This piece in Thursday's Wall Street Journal helps me understand what has happened, though.
As it stands, millions of Americans still believe in the fiction that their payroll taxes are being squirreled away in a savings account in their name somewhere in the U.S. Treasury. This is largely because politicians of both parties have spread this fantasy over the years, the better to be able to continue to spend that loot themselves to buy votes for the next election. The undeniable truth is that Mr. Bush's reform is the only idea on the table that would create such accounts, complete with ownership rights written into law.
Americans need to understand that as of now they have no such property right. While politicians have made promises to pay future benefits at gradually rising levels, the Supreme Court's 1960 Fleming v. Nestor decision makes clear that such promises are not an individual asset and that the taxes people pay today guarantee nothing at all down the road.
Of course it's understandable that my generation would be suspicious and truly hesitant to encourage that kind of privatization at all, except for the fact that our benefits are fixed. No matter how much young folks put into the system, we won't get more out. And, we won't get back all that we put into the system. It just wasn't set up that way.
The Wall Street Journal continues:
Meantime, tens of billions of dollars of payroll taxes in excess of current Social Security benefits continue to flow into the Treasury each year, only to be spent today on other things by the same politicians who claim that personal accounts are a "risky scheme." As if putting one's trust in politicians wasn't the riskiest scheme imaginable.

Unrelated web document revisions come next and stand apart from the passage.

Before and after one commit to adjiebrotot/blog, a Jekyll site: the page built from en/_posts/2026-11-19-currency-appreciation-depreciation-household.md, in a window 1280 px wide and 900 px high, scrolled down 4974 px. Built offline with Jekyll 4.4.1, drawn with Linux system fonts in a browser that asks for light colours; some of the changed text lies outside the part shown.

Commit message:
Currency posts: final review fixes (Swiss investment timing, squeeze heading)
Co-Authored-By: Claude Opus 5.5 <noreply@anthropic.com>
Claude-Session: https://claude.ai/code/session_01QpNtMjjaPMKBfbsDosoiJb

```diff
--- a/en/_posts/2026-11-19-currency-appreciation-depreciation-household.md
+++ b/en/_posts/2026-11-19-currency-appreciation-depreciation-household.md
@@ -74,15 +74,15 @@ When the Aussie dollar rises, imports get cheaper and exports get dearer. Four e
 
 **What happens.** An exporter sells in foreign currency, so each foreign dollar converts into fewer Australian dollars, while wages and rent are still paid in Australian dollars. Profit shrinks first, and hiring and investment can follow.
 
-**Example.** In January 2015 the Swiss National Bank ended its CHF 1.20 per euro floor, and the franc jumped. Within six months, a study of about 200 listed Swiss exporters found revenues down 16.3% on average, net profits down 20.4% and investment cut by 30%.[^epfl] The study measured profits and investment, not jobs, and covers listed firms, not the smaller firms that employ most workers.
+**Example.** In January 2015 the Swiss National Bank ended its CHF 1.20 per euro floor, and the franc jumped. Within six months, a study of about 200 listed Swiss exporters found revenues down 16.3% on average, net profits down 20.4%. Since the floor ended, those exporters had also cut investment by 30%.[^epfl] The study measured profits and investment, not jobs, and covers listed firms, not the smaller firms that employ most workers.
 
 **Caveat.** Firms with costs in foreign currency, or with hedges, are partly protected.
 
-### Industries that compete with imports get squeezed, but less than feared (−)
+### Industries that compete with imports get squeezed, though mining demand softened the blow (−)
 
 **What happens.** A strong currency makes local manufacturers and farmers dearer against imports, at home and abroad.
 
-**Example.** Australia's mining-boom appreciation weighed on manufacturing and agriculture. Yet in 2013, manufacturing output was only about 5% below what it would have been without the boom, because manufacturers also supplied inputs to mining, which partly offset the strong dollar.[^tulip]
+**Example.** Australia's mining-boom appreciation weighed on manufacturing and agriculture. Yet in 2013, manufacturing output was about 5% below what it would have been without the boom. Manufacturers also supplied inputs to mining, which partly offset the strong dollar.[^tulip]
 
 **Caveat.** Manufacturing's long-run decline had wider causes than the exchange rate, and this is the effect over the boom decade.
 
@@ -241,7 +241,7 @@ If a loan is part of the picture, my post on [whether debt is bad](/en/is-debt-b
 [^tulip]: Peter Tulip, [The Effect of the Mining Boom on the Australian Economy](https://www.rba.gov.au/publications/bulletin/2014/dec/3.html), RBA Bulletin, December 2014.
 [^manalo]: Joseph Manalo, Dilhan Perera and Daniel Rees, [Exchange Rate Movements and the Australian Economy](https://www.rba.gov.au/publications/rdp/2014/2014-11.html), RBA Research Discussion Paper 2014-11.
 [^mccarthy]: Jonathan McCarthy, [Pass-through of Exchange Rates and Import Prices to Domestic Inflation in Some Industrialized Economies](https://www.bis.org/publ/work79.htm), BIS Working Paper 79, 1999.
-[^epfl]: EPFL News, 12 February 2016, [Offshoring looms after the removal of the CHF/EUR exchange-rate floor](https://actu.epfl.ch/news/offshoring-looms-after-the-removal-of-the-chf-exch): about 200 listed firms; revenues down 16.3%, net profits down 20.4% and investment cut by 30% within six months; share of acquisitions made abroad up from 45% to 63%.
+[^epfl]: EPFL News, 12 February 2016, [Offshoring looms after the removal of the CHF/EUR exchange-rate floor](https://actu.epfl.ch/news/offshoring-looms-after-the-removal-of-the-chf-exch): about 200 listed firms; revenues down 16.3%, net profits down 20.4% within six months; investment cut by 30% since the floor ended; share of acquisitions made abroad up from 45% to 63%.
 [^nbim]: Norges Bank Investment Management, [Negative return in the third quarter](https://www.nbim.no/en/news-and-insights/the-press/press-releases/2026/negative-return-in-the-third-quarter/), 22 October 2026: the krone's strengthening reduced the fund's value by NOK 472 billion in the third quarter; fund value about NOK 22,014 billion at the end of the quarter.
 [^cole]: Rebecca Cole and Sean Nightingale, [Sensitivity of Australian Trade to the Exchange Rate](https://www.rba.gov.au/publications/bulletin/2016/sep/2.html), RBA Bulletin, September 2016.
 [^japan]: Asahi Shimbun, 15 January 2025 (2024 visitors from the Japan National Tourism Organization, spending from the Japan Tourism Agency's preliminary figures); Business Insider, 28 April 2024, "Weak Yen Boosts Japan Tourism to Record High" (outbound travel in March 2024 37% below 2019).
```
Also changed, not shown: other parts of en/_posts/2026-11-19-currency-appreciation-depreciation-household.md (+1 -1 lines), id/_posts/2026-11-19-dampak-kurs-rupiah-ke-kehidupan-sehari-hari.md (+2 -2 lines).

As Federal Reserve Chairman Alan Greenspan told Congress yesterday in his most vigorous support yet for personal Social Security accounts, one of their virtues "is that money allocated to the personal accounts would no longer be available to fund other government activities." He added that "if existing promises need to changed, those changes should be made sooner rather than later." In other words, the longer Congress waits to reform Social Security, the more likely it is that the politicians will repudiate their benefit promises.
Well, if that doesn't kill it, nothing will. Anyone who has looked into it, knows that Bill Clinton "balanced" his budget and "paid off" deficits by filching the social security accounts. Cooking the books, as it were. Even that didn't keep a recession from beginning toward the end of his second term, but that's another story.
I suspect President Bush knows he'll never get even the least bit of privatization of social security through Congress. It's too good for the people and, frankly, Congress has been better at talking the talk than walking the walk.
And so we come to the crux of the issue, ie: the dawg that's REALLY in the fight: "Reformers need to make clear that the main issue is who will own the payroll taxes that workers contribute to Social Security: The workers themselves, or politicians."
Anyone want to bet me: I say the politicians win, as usual.